People aren't the only animals who know when they've gotten a raw deal. So do monkeys and chimpanzees, according to some clever experiments concluded recently at the Yerkes National Primate Research Center in Atlanta. The findings provide insight into how social environment and relationships sway human decision making, reports Sarah F. Brosnan, who conducted the studies with Frans de Waal at the center.

That nonhuman primates react to social unfairness suggests that such judgment is deeply rooted in evolution. In one experiment, Brosnan and de Waal gave female capuchin monkeys granite pebbles and asked them to hand the pebbles back to the researcher. Capuchins that did so received a sliver of cucumber. The monkeys completed the exchanges 95 percent of the time.

When scientists upped the reward to a coveted grape and gave it only to certain monkeys, the short-changed primates became less cooperative. Their apparent sense of inequity grew much more pronounced when the favored monkeys did not even have to perform a task for a grape; some of the offended animals refused to hand over the pebble or threw their measly cucumber at the researcher.
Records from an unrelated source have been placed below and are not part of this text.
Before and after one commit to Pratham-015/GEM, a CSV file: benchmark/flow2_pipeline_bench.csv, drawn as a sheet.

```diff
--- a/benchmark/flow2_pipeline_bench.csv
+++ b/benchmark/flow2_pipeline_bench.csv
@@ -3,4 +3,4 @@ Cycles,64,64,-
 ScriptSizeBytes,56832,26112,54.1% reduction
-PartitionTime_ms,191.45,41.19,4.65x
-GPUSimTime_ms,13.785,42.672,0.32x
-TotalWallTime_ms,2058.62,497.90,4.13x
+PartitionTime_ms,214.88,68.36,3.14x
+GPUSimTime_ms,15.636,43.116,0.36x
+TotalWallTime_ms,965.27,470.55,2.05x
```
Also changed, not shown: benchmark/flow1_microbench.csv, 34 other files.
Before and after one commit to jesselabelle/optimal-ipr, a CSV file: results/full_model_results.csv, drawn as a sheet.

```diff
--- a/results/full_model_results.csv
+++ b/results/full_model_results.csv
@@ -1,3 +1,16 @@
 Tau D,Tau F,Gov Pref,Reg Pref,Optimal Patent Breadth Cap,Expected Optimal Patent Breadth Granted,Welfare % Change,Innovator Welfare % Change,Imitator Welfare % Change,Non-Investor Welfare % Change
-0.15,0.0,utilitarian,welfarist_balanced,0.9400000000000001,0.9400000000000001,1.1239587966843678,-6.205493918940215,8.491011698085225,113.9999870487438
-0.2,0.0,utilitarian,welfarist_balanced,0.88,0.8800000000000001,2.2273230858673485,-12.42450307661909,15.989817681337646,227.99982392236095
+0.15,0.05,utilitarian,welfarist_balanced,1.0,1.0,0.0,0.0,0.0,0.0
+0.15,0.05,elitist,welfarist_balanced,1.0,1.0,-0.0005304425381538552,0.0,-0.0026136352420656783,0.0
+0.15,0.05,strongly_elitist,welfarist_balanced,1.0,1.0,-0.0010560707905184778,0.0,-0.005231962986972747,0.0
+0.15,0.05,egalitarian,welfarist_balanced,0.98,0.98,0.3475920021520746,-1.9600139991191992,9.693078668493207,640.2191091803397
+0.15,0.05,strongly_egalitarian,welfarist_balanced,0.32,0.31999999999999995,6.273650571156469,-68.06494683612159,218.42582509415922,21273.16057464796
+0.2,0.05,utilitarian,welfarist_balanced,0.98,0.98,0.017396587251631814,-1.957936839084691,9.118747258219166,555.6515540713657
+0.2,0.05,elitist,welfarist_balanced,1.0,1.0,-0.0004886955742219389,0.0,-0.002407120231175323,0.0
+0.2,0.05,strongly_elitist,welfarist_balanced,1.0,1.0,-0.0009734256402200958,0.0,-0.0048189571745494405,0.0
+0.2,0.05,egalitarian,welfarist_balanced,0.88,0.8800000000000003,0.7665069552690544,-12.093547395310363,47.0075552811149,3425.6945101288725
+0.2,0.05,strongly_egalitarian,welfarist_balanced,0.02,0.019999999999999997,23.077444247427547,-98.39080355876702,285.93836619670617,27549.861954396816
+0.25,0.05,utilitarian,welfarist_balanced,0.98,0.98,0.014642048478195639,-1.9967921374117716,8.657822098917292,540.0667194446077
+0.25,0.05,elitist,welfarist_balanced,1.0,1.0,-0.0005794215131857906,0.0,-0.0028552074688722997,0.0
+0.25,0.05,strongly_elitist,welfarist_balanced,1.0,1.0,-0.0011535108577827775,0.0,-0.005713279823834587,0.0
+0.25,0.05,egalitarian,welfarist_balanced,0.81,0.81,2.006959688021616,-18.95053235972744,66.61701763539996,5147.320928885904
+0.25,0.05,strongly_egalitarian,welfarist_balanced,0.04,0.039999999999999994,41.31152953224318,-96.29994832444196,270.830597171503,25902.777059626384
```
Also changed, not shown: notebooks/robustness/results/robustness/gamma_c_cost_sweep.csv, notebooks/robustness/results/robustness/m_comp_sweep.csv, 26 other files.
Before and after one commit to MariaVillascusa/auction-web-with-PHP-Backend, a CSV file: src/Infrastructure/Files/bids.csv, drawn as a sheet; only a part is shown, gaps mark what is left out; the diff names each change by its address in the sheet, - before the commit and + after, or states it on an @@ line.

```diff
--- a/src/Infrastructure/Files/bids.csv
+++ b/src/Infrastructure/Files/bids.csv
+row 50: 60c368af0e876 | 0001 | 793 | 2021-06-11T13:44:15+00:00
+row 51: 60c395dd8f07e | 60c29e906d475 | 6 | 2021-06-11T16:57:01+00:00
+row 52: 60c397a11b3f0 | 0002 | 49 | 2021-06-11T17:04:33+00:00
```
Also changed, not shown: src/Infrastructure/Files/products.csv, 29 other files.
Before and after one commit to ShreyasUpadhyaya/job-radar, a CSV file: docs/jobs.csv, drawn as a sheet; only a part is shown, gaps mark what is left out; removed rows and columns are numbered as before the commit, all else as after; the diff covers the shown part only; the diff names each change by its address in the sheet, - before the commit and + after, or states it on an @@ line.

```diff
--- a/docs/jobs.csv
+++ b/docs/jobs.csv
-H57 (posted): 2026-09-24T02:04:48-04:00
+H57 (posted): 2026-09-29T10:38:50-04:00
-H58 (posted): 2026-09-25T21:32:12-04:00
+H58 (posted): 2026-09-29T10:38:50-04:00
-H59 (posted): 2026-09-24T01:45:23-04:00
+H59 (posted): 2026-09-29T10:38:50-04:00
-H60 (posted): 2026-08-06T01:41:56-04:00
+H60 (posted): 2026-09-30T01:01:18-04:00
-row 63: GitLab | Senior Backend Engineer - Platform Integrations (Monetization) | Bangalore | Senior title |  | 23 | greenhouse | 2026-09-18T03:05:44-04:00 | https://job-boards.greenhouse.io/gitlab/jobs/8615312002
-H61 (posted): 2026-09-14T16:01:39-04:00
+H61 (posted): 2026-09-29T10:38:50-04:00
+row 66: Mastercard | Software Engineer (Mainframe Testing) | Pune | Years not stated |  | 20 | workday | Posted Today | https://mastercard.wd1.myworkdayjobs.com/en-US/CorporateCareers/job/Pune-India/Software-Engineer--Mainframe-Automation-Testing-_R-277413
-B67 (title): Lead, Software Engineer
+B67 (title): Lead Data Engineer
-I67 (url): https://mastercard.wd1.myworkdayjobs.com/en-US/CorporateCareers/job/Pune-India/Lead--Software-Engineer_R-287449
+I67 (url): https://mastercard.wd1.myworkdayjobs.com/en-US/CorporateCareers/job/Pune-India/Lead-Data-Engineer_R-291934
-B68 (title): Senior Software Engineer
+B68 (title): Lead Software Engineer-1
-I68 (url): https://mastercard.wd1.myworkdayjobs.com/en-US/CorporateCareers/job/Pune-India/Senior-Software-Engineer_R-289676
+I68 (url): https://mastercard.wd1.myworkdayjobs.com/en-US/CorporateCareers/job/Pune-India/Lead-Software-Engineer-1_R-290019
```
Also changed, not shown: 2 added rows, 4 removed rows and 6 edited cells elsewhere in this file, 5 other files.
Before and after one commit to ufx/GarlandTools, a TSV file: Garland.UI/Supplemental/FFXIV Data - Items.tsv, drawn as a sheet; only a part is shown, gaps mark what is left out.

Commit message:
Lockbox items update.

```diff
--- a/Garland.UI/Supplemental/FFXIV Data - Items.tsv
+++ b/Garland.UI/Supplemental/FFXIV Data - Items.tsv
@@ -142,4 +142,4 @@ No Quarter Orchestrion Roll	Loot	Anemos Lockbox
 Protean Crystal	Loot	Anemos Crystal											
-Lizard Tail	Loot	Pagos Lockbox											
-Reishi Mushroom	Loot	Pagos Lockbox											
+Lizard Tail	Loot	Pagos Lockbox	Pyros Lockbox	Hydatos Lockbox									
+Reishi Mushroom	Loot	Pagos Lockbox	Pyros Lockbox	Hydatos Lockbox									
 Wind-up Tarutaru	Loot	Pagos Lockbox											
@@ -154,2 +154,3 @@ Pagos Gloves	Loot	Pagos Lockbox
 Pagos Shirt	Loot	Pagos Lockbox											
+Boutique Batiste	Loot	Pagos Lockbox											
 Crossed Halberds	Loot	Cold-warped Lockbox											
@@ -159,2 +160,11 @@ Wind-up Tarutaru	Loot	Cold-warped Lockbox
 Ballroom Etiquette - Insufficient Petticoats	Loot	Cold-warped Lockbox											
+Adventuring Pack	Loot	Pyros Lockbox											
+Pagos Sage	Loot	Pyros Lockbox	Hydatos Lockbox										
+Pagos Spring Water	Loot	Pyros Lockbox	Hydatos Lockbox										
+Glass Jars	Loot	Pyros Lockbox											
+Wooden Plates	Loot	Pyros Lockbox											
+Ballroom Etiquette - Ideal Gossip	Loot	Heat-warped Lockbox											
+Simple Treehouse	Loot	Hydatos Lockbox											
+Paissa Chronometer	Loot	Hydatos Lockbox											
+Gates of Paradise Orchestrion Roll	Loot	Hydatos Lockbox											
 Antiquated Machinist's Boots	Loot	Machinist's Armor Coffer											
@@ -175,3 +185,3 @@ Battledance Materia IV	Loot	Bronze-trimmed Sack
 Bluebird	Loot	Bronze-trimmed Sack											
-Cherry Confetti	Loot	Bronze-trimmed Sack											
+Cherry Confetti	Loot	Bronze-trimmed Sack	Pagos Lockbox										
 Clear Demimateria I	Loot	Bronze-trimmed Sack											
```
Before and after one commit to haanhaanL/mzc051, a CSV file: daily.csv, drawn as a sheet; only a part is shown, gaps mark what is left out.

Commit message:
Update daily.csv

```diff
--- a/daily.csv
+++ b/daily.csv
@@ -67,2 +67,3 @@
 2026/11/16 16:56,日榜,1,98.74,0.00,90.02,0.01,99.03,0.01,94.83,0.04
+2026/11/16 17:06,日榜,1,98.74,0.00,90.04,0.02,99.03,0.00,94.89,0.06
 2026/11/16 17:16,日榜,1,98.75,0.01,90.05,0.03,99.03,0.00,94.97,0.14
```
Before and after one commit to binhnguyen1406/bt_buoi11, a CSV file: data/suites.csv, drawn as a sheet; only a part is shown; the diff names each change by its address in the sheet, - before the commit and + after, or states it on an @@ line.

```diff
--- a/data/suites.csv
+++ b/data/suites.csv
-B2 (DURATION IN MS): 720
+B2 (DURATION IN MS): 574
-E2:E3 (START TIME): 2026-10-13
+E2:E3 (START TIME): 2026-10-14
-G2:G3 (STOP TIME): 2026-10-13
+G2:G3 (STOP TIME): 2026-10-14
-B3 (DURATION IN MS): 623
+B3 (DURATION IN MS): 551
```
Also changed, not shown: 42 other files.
Social relationships can temper dissatisfaction, however. In a separate study, chimpanzees that had been raised together and lived with one another for 30 years displayed no frustration when unequal rewards were given. But chimps that had met only as adults and lived together for eight years still became agitated at inequity. Brosnan says these reactions closely parallel human behavior. People are more likely, for example, to respond negatively to an unfair situation involving a stranger than they are with good friends or spouses.